If you’re just joining us, this is the second installment of a year long series documenting the building of our dream home. We started off with INSPIRATION, which you can find here. Now let’s dive into the scary area of FLOORPLANS.
1 Start With Something
So, we have our inspiration…cedar shakes…Hamptons look…Americana. Check, check, check. But, what will the house look like, feel like? How will it layout?
You have to start with something. My suggestion is to dive into one of the floor plan sites online. They have millions (literally) of plans to look at. Filter them down to meet your requirements, like number of bedrooms, bathrooms, etc. Do you want an open and airy Great Room? A more formal layout with a Living Room and Den? Poke around and see what you find. If you land on the perfect plan for you, stop right there and buy it! Done and done…disregard the rest of this post. 🙂
If you don’t, now it’s time to dig a little further. Save some of the ideas you liked and look at some other places. Your local parade of homes is a good start. Walking through model homes is extremely helpful, too.
I’m certainly not endorsing taking another builder’s plan, I’m talking about gathering ideas to begin with. Find something in line with what you like.
2 Adapt For Your Lifestyle
Now that you have a good starting point, let’s make it yours. How do you REALLY want to live? Not in a Pinterest fantasy world, but how do you REALLY want to live in real life?
For me and my family, pretty simply. Our list looks like this:
-Big, open Kitchen with a nice bar area for kids to sit at in the afternoons
-Kitchen open to a huge Family Room, so we can all watch TV together
-Playroom for my teen and toddler that’s close by and I can see into, to keep tabs of what’s going on, while keeping toys out of the way
-A nice outdoor area with pool, fireplace and outdoor kitchen
-A separate, quiet office removed from the hustle and bustle of everyday so I can work in peace
-Lots of windows and light. I grew up in a tiny house with wood paneled walls and have an aversion to dark places.
-A big closet with an island. I just want it. 🙂
The rest of the stuff doesn’t matter too much to me. Laundry room…whatever, I’ll make it work. Master Bedroom…it will look great however it works out. Dining Room…same.
Once you have your priorities in order, it makes the decision making process much easier. Start with what’s important, then make concessions elsewhere.
3 Work Backwards
Visualize what you actually want the room to look like… how you want it to function, then work back from that. For example, I want a big family room focused around the fireplace and TV. So I start with that particular visual and work backwards. I don’t make my vision work with the space in front of me, I make the space work with my vision.
Master Bath Inspiration
Pool Area Inspiration
4 Insert Some Real World Measurements

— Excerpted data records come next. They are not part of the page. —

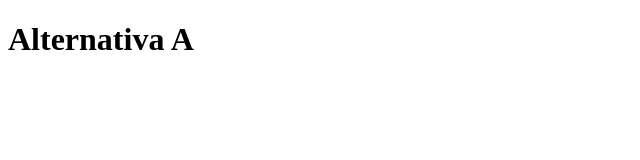
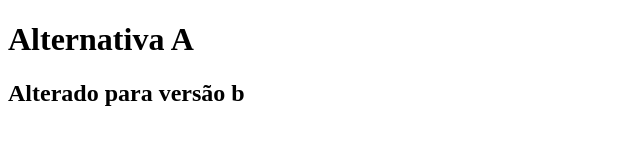
Before and after one commit to Luss01/git-aula-1, a plain HTML site: page index.html in a window 1280 px wide. Shown: the whole page, without its empty margins (0-640 px from the left). Drawn offline with Linux system fonts and the light colour scheme.

Commit message:
mais uma versão atualizada

```diff
--- a/index.html
+++ b/index.html
@@ -7,5 +7,6 @@
 </head>
 <body>
     <h1>Alternativa A</h1>
+    <h2>Alterado para versão b</h2>
 </body>
 </html>
```
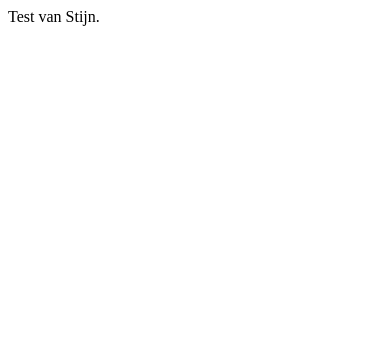
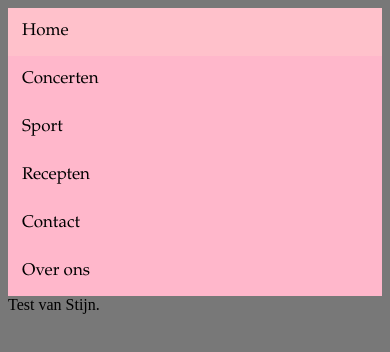
Before and after one commit to StijnLegerstee/Project-BierHier-RoC-Dev, a plain HTML site: page homepage.html in a window 390 px wide. Drawn offline with Linux system fonts and the light colour scheme.

```diff
--- a/homepage.html
+++ b/homepage.html
@@ -3,8 +3,64 @@
 <head>
     <meta charset="UTF-8">
     <title>Homepage</title>
+    <style>
+
+        html,body {
+            background-color: rgb(120,120,120)
+        }
+
+        .topnav a {
+            float: left;
+            display: block;
+            color: black;
+            text-align: center;
+            padding: 14px 16px;
+            text-decoration: none;
+            font-size: 17px;
+        }
+
+        .topnav a:hover {
+            background-color: #ddd;
+            color: black;
+        }
+
+        .topnav a.active {
+            background-color:rgb(255,153,203);
+            color: black;
+        }
+
+        .topnav {
+            overflow: hidden;
+            background-color: rgb(255,183,203);
+        }
+
+        @media screen and (max-width: 600px) {
+            .topnav a {
+                float: none;
+                display: block;
+                text-align: left;
+                width: 100%;
+                margin: 0;
+                padding: 14px;
+            }
+
+            .topnav a.active {
+                background-color:rgb(255,193,203);
+                color: black;
+            }
+        }
+
+    </style>
 </head>
 <body>
+<div class="topnav" style="font-family: 'Palatino Linotype',sans-serif">
+    <a class="active" href="homepage.html">Home</a>
+    <a href="">Concerten</a>
+    <a href="">Sport</a>
+    <a href="">Recepten</a>
+    <a href="contact.html">Contact</a>
+    <a href="overons.html">Over ons</a>
+</div>
 Test van Stijn.
 </body>
 </html>
```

Do a little research. Measure a few areas around your current home. Does your family room feel cramped? Dining room tight? Find out what would actually work well and start plugging that into the plan. A good way to start inserting measurements is with a simple rug size. A 9×12 rug is a good base for a furniture grouping, give or take. Plop that measurement into the space you’re considering and see how it feels. Icovia is a great furniture floorpan resource online. There are many, many more, just poke around a bit. Go on there and create a few little nuggets to pop into your plan. Here are a few I did for this upcoming house, just to make sure I have my sizes down. Also, I am planning to use a world mural in the Playroom, so I am designing the room to be the exact size to accommodate it (13’9).
Family Room Layout
Design by Evans Construction and Design
Design by Evans Construction and Design
5 Take It To A Professional
This is not the time to try and become an expert on drawing house plans. Furniture groupings…no problem, but not house plans. Let someone who lives, eats and breathes this stuff guide you. Trust me, they know what you don’t. I’ve been creating floorpans for over 20 years and wouldn’t even think to try and draw mine myself. You don’t have to go to an architect. I’d actually suggest you not, if you have a good idea of what you want. Ask around and find a certified engineer and CAD operator that does this. They will save you in the long run, I pinky promise.
6 Edit, Edit, Edit
Meet with your new best friend and give them all you homework from above. Let them come back with a first draft. Start editing and going back and forth until you get everything just right. I typically have 5-10 back and forth until I am 100% happy. Don’t rush it.
Here are some progress shots of our floorplan. We took 6 rounds to get to the final product.
Version 5 (with options!)
7 Pat Yourself On The Back and Enjoy!
Here is our FINAL, FINAL plan with elevation. I couldn’t be happier. It meets all of our requirements and looks exactly how I imagined. We’ve never built anything similar to this, so it’s extra exciting!
What do you think?